Ultimately, then, we come to this: (1) The Agnosticism that concerns itself with a confession of ignorance concerning the nature of “existence,” has no necessary connection with religion, and is only made to have such by a confusion of two distinct things. (2) The plea of a suspended judgment is invalid, since there is nothing about which one can suspend a decision. (3) The Agnosticism that professes a semi-religious feeling of reverence towards the “Unknowable” is fundamentally upon all fours with the religious feelings of the ordinary believer. Worshipping the Unknowable is more ridiculous than worshipping Huxley’s “wilderness of apes.” The apes might take some intelligent interest in the antics of their devotees; but to print our hypostatised ignorance in capital letters and then profess a feeling of veneration for it is as ridiculous a proceeding as the world has seen. After all, an absurdity is never quite so grotesque as when it is tricked out in scientific phrases and paraded as the outcome of profound philosophic thinking. (4) The only Agnosticism that seems capable of justifying itself is an Agnosticism that is indistinguishable from Atheism. To again cite Professor Flint, Atheist “means one who does not believe in God, and it means neither more nor less.” The Agnostic is also one who is without belief in a god, every argument he uses to justify his position is and has been used as a justification of Atheism.

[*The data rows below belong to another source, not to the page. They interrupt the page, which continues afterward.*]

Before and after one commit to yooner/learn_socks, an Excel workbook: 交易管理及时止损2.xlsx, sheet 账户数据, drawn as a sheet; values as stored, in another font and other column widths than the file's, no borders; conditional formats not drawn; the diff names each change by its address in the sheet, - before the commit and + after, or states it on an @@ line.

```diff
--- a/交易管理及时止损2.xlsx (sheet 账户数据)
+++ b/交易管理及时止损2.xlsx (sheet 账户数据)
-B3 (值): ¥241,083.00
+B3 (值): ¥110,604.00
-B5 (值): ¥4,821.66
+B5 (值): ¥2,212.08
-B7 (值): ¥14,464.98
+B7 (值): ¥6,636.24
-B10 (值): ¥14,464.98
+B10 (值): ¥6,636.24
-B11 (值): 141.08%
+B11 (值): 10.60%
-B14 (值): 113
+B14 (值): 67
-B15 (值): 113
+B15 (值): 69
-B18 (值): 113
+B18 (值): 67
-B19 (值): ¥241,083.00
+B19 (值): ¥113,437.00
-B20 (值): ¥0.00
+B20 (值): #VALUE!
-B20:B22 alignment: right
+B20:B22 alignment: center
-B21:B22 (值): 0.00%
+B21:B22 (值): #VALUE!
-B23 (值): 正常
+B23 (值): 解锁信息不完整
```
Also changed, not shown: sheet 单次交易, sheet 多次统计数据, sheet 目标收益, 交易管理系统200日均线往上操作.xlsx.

Atheist is really “a thoroughly honest, unambiguous term,” it admits of no paltering and of no evasion, and the need of the world, now as ever, is for clear-cut issues and unambiguous speech.